“We found a lot of white tuna, which is popular in sushi restaurants, was not a species of tuna at all,” Warner said. “Actually 80 percent of what we tested labelled as white tuna was escolar, which is a snake mackerel species that has a toxin in it that can cause very disturbing gastrointestinal effects in people who eat too much.  And we found high mercury fish, which the FDA advises sensitive groups (such as pregnant women) to avoid eating.  But this high mercury fish was being sold under names that were of fish that have less mercury in them. “

Part of the solution to this problem may be the federal government’s stepped-up inspection of fishing vessels carrying shrimp, cod, and tuna that Secretary of State John Kerry said will start later this month.  The Obama Administration has a goal of tracing, by 2017, the origins of all fish entering the country, from harvest to port.

Improved labelling could then help protect both the health of consumers and the survival of endangered species.

Tom Pelton, a national award-winning environmental journalist, has hosted "The Environment in Focus" since 2007. He also works as director of communications for the Environmental Integrity Project, a non-profit organization dedicated to holding polluters and governments accountable to protect public health.
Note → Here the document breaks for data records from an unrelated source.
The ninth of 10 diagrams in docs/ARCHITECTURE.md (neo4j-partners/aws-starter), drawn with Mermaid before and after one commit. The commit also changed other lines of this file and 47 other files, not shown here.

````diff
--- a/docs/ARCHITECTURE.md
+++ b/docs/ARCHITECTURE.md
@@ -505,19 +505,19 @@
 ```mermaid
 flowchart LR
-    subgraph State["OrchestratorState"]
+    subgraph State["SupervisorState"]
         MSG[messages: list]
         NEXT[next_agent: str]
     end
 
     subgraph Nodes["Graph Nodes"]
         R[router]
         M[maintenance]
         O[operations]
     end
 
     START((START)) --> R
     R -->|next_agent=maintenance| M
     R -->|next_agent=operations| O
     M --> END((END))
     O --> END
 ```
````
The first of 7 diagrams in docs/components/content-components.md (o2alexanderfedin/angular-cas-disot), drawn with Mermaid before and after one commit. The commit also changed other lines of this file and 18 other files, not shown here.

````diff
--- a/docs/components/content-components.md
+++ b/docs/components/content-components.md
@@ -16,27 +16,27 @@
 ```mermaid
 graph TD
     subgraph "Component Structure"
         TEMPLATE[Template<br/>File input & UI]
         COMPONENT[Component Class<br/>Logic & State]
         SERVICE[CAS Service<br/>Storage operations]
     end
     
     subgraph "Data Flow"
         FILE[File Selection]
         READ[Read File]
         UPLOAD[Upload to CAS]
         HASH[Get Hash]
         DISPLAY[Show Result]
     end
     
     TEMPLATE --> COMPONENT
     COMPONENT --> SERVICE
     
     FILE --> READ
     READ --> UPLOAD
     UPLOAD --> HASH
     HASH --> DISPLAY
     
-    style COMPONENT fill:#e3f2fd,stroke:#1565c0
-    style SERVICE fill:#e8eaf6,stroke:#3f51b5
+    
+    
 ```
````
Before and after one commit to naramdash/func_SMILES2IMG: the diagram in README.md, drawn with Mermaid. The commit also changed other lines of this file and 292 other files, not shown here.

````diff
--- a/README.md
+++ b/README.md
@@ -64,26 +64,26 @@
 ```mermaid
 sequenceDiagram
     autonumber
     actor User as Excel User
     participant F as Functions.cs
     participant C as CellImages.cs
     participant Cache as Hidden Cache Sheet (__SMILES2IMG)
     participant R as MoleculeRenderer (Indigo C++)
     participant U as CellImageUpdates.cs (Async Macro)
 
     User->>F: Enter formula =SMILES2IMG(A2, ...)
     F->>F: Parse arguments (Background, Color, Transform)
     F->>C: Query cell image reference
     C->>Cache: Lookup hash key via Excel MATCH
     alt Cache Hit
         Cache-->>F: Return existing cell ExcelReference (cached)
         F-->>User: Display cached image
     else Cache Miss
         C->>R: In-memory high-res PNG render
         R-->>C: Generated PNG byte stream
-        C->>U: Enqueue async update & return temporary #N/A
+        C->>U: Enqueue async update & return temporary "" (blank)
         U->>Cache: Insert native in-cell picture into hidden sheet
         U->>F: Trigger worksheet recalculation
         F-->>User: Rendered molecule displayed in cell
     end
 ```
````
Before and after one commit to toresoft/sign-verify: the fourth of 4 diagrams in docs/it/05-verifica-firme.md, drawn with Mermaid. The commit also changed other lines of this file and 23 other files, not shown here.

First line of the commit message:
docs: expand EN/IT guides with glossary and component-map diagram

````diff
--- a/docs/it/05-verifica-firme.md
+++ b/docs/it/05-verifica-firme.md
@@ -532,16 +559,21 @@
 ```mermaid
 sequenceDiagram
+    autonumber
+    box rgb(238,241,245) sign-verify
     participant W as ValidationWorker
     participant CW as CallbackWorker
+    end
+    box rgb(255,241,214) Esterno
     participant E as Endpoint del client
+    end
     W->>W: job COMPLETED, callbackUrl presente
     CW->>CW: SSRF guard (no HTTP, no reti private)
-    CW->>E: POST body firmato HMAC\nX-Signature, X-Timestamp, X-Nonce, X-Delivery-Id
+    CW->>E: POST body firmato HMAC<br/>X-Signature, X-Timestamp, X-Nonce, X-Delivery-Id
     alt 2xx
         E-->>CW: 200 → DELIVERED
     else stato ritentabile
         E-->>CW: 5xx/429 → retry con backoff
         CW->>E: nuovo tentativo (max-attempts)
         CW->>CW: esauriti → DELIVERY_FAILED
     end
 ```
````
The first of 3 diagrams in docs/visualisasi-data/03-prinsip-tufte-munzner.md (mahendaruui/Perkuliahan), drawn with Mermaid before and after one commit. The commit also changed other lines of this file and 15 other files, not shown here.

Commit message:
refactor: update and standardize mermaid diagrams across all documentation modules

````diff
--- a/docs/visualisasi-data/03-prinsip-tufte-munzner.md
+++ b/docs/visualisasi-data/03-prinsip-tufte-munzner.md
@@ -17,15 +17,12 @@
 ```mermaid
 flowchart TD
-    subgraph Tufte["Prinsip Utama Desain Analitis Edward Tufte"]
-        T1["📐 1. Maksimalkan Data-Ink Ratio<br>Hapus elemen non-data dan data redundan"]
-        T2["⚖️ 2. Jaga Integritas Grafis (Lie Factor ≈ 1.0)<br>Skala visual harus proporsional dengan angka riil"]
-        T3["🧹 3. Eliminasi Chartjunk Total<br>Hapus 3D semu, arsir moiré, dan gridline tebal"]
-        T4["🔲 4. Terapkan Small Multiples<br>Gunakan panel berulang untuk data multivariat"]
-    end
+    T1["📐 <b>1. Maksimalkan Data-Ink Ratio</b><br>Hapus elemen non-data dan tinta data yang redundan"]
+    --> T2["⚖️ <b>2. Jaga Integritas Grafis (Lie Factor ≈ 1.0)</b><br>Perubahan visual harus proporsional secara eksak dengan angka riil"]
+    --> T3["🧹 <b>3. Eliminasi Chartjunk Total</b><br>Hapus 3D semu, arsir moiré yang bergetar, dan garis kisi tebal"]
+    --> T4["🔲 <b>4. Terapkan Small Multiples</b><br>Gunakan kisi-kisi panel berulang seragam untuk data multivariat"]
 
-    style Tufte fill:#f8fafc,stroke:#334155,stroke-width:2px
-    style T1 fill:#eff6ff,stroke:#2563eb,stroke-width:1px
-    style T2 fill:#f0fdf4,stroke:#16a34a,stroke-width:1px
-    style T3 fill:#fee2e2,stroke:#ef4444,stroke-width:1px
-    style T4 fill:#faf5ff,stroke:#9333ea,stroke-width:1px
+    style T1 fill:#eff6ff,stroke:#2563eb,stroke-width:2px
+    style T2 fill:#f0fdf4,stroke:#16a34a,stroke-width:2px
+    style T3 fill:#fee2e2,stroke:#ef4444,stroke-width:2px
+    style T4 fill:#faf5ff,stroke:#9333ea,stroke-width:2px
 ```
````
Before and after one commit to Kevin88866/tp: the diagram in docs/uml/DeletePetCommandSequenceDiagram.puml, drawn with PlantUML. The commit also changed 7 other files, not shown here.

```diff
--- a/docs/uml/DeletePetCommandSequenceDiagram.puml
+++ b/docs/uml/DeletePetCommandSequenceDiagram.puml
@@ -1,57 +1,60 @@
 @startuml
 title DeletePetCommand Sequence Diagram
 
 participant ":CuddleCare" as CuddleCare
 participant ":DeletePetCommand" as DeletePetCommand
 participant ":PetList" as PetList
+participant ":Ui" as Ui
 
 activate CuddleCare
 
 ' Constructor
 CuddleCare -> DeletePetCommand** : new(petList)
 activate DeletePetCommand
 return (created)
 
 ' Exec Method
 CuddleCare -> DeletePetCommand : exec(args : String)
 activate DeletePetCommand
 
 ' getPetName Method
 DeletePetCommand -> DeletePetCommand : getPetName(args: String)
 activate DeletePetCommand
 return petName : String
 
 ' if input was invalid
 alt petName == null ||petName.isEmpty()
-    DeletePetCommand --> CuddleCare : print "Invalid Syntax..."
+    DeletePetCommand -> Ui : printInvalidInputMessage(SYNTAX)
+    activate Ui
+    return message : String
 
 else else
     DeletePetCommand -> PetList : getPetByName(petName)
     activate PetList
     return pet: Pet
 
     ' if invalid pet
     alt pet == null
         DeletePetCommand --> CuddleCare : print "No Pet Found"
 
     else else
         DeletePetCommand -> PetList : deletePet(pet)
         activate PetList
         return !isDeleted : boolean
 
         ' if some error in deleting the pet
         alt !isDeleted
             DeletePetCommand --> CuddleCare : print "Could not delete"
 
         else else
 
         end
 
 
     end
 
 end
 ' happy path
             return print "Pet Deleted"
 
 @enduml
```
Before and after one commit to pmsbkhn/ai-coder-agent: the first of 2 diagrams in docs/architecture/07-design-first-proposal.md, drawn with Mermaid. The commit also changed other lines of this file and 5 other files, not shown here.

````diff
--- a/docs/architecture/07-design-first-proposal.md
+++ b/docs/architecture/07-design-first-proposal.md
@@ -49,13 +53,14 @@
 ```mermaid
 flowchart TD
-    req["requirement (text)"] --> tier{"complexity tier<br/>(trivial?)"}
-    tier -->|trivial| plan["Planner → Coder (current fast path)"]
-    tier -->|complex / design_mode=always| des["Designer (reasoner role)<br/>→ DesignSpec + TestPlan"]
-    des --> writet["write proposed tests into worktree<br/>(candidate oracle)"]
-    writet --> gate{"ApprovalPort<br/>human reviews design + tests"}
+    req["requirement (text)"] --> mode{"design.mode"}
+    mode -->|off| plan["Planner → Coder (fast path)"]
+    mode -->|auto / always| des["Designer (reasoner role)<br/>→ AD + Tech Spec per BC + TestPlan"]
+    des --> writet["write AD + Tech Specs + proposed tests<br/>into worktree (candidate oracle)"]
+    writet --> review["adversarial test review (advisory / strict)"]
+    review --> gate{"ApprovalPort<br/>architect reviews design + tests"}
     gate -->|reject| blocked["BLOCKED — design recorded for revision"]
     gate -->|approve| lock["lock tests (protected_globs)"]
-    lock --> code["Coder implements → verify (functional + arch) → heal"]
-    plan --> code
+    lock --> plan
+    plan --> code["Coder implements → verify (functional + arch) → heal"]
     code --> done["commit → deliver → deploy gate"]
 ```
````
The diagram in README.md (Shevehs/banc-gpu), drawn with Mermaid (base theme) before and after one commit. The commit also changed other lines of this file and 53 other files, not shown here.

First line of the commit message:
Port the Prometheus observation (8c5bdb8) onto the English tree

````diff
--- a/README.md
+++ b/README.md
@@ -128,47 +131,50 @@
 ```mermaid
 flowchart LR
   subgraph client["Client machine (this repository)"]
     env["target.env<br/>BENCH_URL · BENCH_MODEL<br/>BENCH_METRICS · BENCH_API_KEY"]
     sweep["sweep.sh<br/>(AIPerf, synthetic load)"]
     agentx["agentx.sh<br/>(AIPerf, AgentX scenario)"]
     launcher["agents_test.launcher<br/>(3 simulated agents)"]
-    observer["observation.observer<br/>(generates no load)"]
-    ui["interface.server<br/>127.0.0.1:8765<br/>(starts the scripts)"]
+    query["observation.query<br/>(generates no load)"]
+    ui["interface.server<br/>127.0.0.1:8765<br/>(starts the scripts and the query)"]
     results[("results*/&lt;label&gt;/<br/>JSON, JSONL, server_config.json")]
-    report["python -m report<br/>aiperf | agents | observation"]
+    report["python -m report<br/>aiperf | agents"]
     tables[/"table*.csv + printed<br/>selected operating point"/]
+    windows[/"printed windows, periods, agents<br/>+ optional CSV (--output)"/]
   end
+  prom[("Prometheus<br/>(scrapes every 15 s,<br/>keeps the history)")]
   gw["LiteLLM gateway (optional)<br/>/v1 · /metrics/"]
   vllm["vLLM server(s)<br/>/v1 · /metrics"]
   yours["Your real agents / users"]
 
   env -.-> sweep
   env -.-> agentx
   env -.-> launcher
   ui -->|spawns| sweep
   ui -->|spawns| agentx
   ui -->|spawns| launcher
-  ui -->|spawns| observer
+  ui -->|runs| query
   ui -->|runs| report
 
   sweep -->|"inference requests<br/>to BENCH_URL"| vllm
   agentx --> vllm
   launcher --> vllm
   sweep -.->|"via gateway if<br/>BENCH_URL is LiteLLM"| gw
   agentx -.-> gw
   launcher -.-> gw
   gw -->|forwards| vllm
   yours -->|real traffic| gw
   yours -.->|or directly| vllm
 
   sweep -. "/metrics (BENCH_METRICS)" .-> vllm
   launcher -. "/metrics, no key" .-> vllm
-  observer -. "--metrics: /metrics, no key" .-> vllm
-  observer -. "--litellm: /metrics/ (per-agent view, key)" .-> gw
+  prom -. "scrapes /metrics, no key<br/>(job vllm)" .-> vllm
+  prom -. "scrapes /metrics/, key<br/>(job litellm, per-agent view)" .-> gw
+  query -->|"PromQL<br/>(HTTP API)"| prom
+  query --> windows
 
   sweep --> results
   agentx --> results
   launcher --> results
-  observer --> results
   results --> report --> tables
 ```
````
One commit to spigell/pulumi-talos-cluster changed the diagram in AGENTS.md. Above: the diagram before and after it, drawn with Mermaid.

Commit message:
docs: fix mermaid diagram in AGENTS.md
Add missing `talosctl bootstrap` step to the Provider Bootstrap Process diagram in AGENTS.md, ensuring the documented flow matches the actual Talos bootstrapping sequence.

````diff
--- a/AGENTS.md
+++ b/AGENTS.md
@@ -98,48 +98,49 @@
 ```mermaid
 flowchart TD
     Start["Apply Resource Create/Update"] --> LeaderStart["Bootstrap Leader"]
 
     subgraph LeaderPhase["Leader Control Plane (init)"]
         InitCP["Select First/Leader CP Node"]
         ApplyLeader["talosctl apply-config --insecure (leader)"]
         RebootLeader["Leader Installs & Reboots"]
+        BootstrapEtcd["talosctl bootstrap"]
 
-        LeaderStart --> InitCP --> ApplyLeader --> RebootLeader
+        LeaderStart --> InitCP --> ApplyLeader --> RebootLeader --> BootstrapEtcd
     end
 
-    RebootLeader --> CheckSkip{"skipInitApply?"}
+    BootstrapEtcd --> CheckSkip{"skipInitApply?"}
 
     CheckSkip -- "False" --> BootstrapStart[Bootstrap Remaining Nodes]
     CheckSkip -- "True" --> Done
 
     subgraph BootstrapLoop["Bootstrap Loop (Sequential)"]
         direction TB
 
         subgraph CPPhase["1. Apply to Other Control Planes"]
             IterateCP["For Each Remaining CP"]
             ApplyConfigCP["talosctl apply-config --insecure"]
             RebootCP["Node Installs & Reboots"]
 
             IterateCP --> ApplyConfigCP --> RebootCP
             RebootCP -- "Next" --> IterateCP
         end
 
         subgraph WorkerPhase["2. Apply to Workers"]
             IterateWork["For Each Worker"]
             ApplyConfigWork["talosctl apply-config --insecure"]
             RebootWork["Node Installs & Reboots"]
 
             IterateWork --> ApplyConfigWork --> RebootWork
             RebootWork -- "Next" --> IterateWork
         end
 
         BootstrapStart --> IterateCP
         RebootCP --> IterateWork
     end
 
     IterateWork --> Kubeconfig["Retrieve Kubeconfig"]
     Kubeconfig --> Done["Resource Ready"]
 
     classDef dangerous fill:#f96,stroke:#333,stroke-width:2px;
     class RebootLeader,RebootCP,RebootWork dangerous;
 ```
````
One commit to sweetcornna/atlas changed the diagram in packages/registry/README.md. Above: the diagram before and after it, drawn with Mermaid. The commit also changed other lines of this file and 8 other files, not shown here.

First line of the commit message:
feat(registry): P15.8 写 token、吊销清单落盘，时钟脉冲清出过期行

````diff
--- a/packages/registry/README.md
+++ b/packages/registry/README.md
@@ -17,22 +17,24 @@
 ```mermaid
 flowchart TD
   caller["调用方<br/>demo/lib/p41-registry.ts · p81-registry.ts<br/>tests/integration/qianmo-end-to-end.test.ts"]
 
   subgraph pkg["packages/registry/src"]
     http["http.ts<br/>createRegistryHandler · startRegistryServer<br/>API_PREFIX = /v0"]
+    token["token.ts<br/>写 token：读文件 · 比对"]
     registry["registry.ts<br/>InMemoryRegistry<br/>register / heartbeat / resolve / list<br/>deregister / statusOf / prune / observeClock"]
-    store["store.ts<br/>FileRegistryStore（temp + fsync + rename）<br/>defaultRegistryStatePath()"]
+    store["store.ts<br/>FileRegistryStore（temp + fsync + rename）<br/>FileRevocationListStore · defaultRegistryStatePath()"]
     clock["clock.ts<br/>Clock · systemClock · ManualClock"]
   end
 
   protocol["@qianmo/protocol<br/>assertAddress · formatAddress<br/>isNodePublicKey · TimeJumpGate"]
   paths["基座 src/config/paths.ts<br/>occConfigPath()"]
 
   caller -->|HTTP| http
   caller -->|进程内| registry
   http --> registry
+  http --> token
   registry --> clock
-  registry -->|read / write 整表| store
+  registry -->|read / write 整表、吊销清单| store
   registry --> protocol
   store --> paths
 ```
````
From 1997 until 2008, he was a journalist for The Baltimore Sun, where he was twice named one of the best environmental reporters in America by the Society of Environmental Journalists.